The earliest record of a Jew in Charleston occurs in 1695, when one is recorded as acting as interpreter for Governor Archdale. In 1702 Jews appeared in numbers and voted at a general election. The early Jewish communities in the South were made up primarily of Sephardic Jews who had immigrated from London and the Netherlands, where they had settled following expulsion from Spain and Portugal in the late 15th century.

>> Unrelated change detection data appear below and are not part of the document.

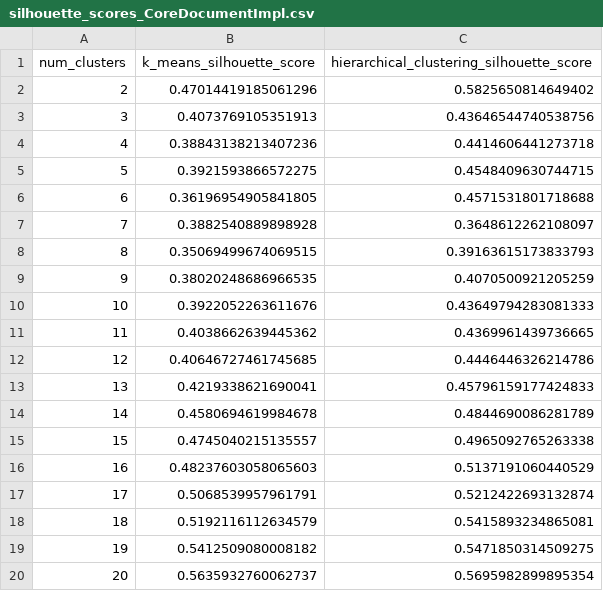
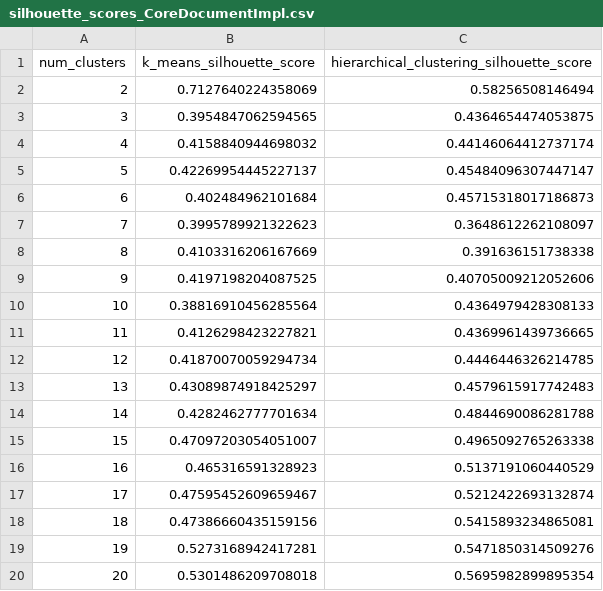
Before and after one commit to navdeeps350/God_classes, a CSV file: silhouette_scores_CoreDocumentImpl.csv, drawn as a sheet; only a part is shown; the diff covers the shown part only.

```diff
--- a/silhouette_scores_CoreDocumentImpl.csv
+++ b/silhouette_scores_CoreDocumentImpl.csv
@@ -1,20 +1,20 @@
 num_clusters,k_means_silhouette_score,hierarchical_clustering_silhouette_score
-2,0.47014419185061296,0.5825650814649402
-3,0.4073769105351913,0.43646544740538756
-4,0.38843138213407236,0.4414606441273718
-5,0.3921593866572275,0.4548409630744715
-6,0.36196954905841805,0.4571531801718688
-7,0.3882540889898928,0.3648612262108097
-8,0.35069499674069515,0.39163615173833793
-9,0.38020248686966535,0.4070500921205259
-10,0.3922052263611676,0.43649794283081333
-11,0.4038662639445362,0.4369961439736665
-12,0.40646727461745685,0.4446446326214786
-13,0.4219338621690041,0.45796159177424833
-14,0.4580694619984678,0.4844690086281789
-15,0.4745040215135557,0.4965092765263338
-16,0.48237603058065603,0.5137191060440529
-17,0.5068539957961791,0.5212422693132874
-18,0.5192116112634579,0.5415893234865081
-19,0.5412509080008182,0.5471850314509275
-20,0.5635932760062737,0.5695982899895354
+2,0.7127640224358069,0.58256508146494
+3,0.3954847062594565,0.4364654474053875
+4,0.4158840944698032,0.44146064412737174
+5,0.42269954445227137,0.45484096307447147
+6,0.402484962101684,0.45715318017186873
+7,0.3995789921322623,0.3648612262108097
+8,0.4103316206167669,0.391636151738338
+9,0.4197198204087525,0.40705009212052606
+10,0.38816910456285564,0.4364979428308133
+11,0.4126298423227821,0.4369961439736665
+12,0.41870070059294734,0.4446446326214785
+13,0.43089874918425297,0.4579615917742483
+14,0.4282462777701634,0.4844690086281788
+15,0.47097203054051007,0.4965092765263338
+16,0.465316591328923,0.5137191060440529
+17,0.47595452609659467,0.5212422693132874
+18,0.47386660435159156,0.5415893234865081
+19,0.5273168942417281,0.5471850314509276
+20,0.5301486209708018,0.5695982899895354
```
Also changed, not shown: 16 edited cells elsewhere in this file, CoreDocumentImpl.csv, CoreDocumentImpl_clustering_kmeans.csv, 9 other files.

The Jewish community at Charleston received a substantial addition during the years 1740-41. Following a Spanish invasion of Georgia in 1733, many Jews moved to Charleston, as they feared another Inquisition. In addition, the illiberal policy of the trustees of Georgia induced both Jews and Christians to leave that colony and to flock to South Carolina. During the mid-1700s, Charleston was the preferred destination of Jewish emigres from London, who represented numerous wealthy merchant families. They became involved in business, trade, finance and agriculture in Charleston, with some owning plantations.By 1800 there were about 2,000 Jews in South Carolina (overwhelmingly Sephardic and settled in Charleston), which was more than in any other U.S. state at that time, and more than any other town, city, or place in North America. Charleston remained the unofficial capital of North American Jewry until about 1830, when the increasing number of Ashkenazi German Jews emigrating to America largely settled in New Orleans, Richmond, Savannah, Baltimore, and the north-east (particularly in Boston, New York City and Philadelphia). Their numbers, added to by the later immigration of Ashkenazi Jews from eastern Europe to the Northeast and Midwest industrial cities, far surpassed the mostly Sephardic Jewish community in Charleston.
South Carolina was the first place in America to elect a Jew to public office: Francis Salvador, elected in 1774 and 1775 to the Provincial Congress, in 1776 died in action as the first Jewish American killed in the Revolution. The state was also the birthplace of Reform Judaism in the Americas.